Wishing everyone a restful Earth Day today. In a series of Natural Dye Tips, I'd love to share one recipe for how to create your own brew of indigo dye - with discarded fruit.
Plant based indigo is a wonderful dye colour that we have used and loved in our designs for a couple of years now. With Pantone declaring "Anti-Anxiety Blue" the colour of 2020, I think more blues in this current global climate is more important now more than ever. Let's integrate more calming, oceanic blue palettes into our interiors, eh? x
An Organic Indigo Vat requires a 1-2-3 ratio of
1 00gx Indigo base material, often ground up indigofera tinctoria plant
2 00gx Alkaline Base in the form of Pickeling Lime, often found in your local garden shop
3 00gx Antioxidant Component in the form of Fructose, which you can also create yourself from discarded fruit and vegetable scraps.
Indigo Dye powder becomes active once the oxygen is essentially activated and then stripped from the dye. This process allows the dye to bond to your fabric and thus create that beautiful colour.
The first step to approaching your organic dye vat is to gather together a large pot (we tend to use a 19 liter pot), gram scale, and a clean heating surface away from food. If using your kitchen, please thoroughly before / after use.
Please also be sure to wear a dust mask, which are generally handy these days all around.
Gather together you 100g indigo dye, 200g Pickeling Lime, and 300g Fructose Powder or home-made syrup in separate containers.
Add 20ml of warm water to your 100g indigo in a small container and massage the powder into a fine paste. This will activate / hydrate the indigo.

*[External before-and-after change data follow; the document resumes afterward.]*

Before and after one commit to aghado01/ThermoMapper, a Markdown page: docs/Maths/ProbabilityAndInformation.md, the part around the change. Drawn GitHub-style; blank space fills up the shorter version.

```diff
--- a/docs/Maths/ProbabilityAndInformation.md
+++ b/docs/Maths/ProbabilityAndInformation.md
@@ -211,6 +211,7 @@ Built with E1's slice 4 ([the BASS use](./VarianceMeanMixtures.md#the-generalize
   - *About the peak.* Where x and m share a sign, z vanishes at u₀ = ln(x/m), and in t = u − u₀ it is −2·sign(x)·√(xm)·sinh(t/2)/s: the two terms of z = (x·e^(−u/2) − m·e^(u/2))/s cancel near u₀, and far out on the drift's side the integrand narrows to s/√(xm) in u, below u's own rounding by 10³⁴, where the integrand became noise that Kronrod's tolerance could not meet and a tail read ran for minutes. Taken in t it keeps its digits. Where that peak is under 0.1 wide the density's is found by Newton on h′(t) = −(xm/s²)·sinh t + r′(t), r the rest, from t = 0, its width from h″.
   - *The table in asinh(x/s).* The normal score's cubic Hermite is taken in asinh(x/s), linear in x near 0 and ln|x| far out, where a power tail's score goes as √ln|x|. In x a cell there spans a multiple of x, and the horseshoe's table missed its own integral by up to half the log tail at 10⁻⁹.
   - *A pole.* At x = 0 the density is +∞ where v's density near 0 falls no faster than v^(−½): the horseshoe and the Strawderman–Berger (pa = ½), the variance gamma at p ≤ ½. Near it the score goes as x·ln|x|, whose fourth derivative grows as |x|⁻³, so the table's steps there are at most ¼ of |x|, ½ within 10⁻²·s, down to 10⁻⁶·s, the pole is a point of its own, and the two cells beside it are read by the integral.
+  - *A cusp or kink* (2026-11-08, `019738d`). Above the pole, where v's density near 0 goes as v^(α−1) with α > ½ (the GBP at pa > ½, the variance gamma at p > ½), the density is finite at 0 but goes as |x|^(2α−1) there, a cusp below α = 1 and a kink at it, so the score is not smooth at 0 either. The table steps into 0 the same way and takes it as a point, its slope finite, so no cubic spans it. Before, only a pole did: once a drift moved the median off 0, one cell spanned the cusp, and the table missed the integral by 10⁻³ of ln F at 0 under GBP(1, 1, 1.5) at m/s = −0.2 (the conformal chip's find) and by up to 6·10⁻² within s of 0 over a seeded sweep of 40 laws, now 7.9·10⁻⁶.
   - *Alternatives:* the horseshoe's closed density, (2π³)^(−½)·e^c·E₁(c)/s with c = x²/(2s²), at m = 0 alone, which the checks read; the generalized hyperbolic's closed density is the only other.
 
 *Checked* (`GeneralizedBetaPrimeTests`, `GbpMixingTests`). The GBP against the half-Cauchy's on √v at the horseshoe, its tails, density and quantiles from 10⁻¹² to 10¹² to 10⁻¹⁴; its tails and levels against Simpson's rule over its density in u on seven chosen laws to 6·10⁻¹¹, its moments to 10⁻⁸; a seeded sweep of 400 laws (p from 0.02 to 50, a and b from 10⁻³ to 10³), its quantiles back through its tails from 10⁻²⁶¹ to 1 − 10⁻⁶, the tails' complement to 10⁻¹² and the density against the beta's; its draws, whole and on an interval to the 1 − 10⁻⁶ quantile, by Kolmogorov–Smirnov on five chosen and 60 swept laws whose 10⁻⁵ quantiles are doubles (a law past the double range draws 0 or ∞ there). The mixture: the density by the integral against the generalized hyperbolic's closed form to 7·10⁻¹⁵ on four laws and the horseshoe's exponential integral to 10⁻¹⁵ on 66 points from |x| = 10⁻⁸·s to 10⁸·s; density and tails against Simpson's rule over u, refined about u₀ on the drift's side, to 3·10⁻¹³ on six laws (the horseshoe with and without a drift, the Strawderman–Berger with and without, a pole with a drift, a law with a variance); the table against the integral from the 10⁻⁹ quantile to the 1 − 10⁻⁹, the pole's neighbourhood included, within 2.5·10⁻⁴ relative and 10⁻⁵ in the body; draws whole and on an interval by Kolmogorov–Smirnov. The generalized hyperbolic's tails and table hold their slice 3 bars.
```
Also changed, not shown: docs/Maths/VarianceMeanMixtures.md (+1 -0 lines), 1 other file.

In a separate container or mason jar add 500 ml of hot water to 200g of Pickeling Lime.
Then combine the Indigo Powder with Pickeling Lime gently. The Pickeling Lime adds Alkalinity to the Indigo Powder - an essential step in this natural chemical process.

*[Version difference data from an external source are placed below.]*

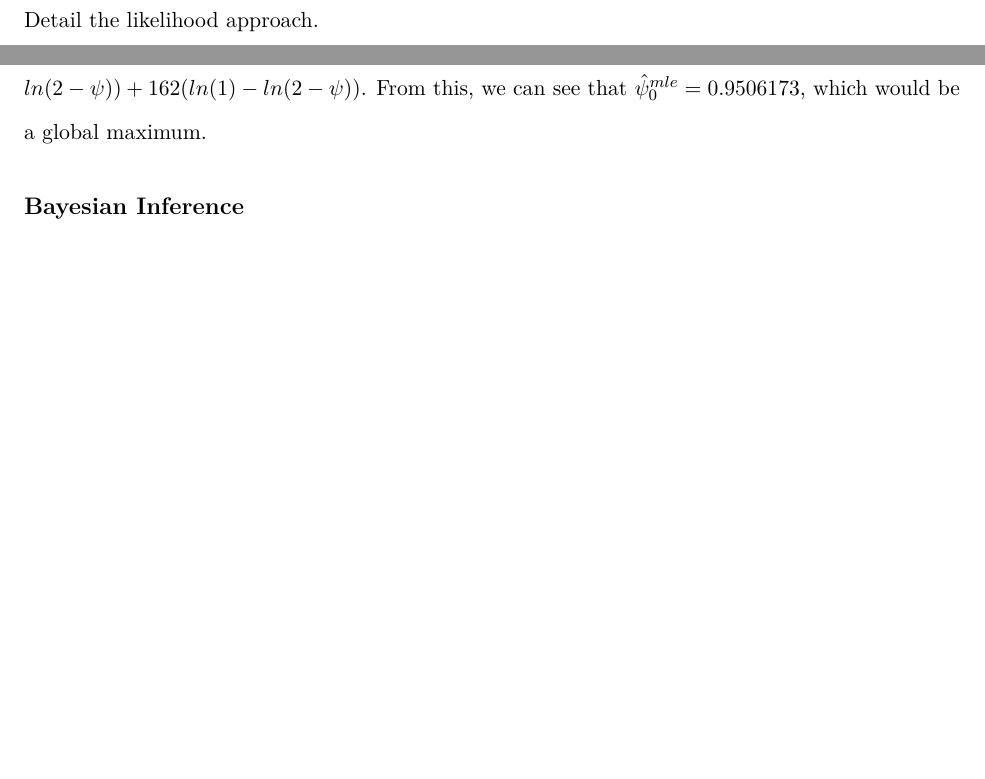
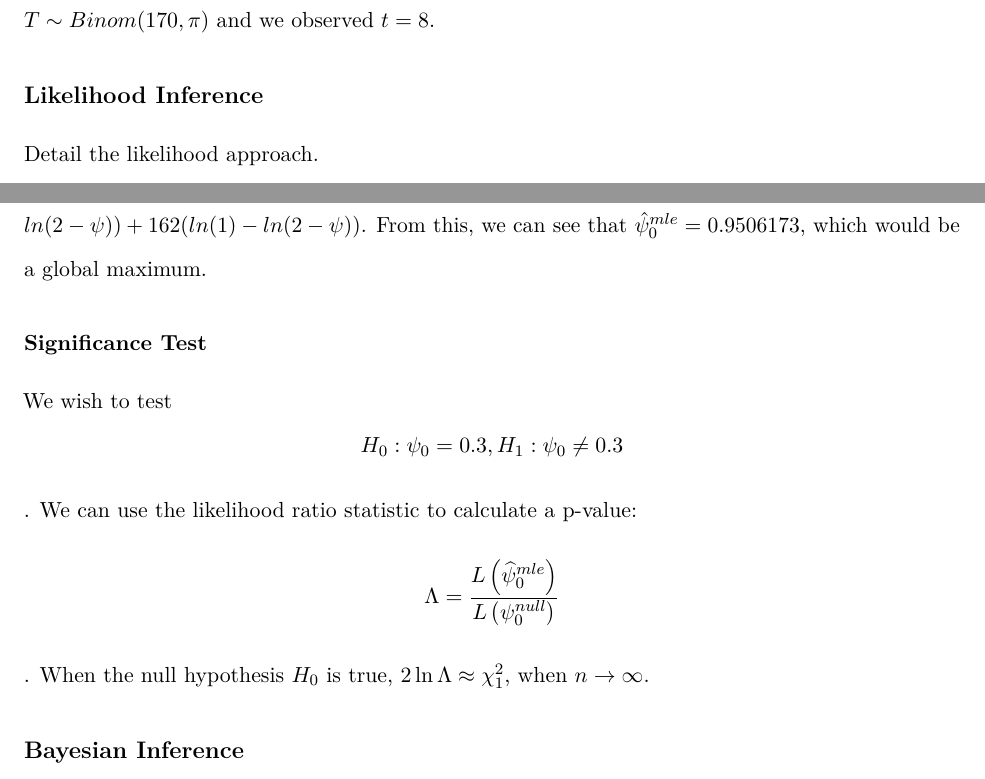
Before and after one commit to Meredith-Carter/STAT342_final, an R Markdown document (Final Paper Template.Rmd): two parts of page 4 of 10, joined at a grey line, cut at the place of the change, the shorter picture padded with empty space. Rendered offline with R 4.5, knitr and Pandoc, then LaTeX, with nearby package versions; some code elsewhere in the file could not run offline.

Commit message:
updating sig test

```diff
--- a/Final Paper Template.Rmd
+++ b/Final Paper Template.Rmd
@@ -66,6 +68,11 @@
 $\pi = \frac{1 - \psi}{2 - \psi} \\ L(\pi) = {170 \choose 8} (\pi)^8(1 - \pi)^{162} \\ L(\psi) = {170 \choose 8} (\frac{1 - \psi}{2 - \psi})^8(1 - \frac{1 - \psi}{2 - \psi})^{162} = {170 \choose 8}(\frac{1 - \psi}{2 - \psi})^8(\frac{2 - \psi - 1 + \psi}{2 - \psi})^{162} = {170 \choose 8}(\frac{1 - \psi}{2 - \psi})^8(\frac{1}{2 - \psi})^{162} \\ \ell(\psi) = ln({170 \choose 8}) +  8(ln(1 - \psi) - ln(2 - \psi)) + 162(ln(1) - ln(2 - \psi)) \\ \frac{d}{d\psi}\ell(\psi) = \frac{-8}{1 - \psi} + \frac{8}{2 - \psi} + \frac{162}{2 - \psi} = \frac{170}{2 - \psi} - \frac{8}{1 - \psi} = 0 \\ 170 - 170 \psi - 16 + 8\psi = 0 \\ 162\psi = 154 \\ \hat\psi^{mle}_0 = 0.9506173$
 
 We know that the likelihood function for $\pi$ will be $L(\pi) = {170 \choose 8} (\pi)^8(1 - \pi)^{162}$, which means the likelihood function of $\psi$ would be $L^*(\psi) = {170 \choose 8}(\frac{1 - \psi}{2 - \psi})^8(\frac{1}{2 - \psi})^{162}$ or $\ell(\psi) = ln({170 \choose 8}) +  8(ln(1 - \psi) - ln(2 - \psi)) + 162(ln(1) - ln(2 - \psi))$. From this, we can see that $\hat\psi^{mle}_0 = 0.9506173$, which would be a global maximum.
+
+### Significance Test
+We wish to test $$H_0: \psi_0=0.3, H_1: \psi_0 \neq 0.3$$.
+We can use the likelihood ratio statistic to calculate a p-value: $$\Lambda = \frac{L\left(\widehat{\psi}_0^{mle}\right)}{L\left(\psi_0^{null}\right)}$$.
+When the null hypothesis $H_0$ is true, $2\ln\Lambda \approx \chi^2_1$, when $n \rightarrow \infty$.
 
 ## Bayesian Inference
 Detail the Bayesian approach.
```
Also changed, not shown: Final Paper Template.Rmd (2 more changed lines).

Now prepare yourself for the magic.
Add your final component, the Frucose element and fill the remainder of the mason jar with hot water and leave for about an hour.

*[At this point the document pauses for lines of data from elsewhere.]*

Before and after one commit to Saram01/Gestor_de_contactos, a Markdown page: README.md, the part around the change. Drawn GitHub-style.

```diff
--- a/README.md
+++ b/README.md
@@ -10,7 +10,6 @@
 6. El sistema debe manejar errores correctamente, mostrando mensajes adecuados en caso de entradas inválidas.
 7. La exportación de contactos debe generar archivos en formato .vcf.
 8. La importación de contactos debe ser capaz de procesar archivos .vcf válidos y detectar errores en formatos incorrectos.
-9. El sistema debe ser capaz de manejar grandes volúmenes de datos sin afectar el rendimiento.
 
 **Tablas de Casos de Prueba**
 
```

The solution, if ready, should have a green-yellow colour, and soon form a "brown flower" or foam at the top of the liquid. At this stage, your solution is read for dyeing on your fabric.
This is a delicate process and may require a few takes to achieve that final reaction but once you do, it is so worth it.
Stay tuned for more tips + stay connected with us online as we share more via our Instagram @remusedesigns.
Stay safe everyone <3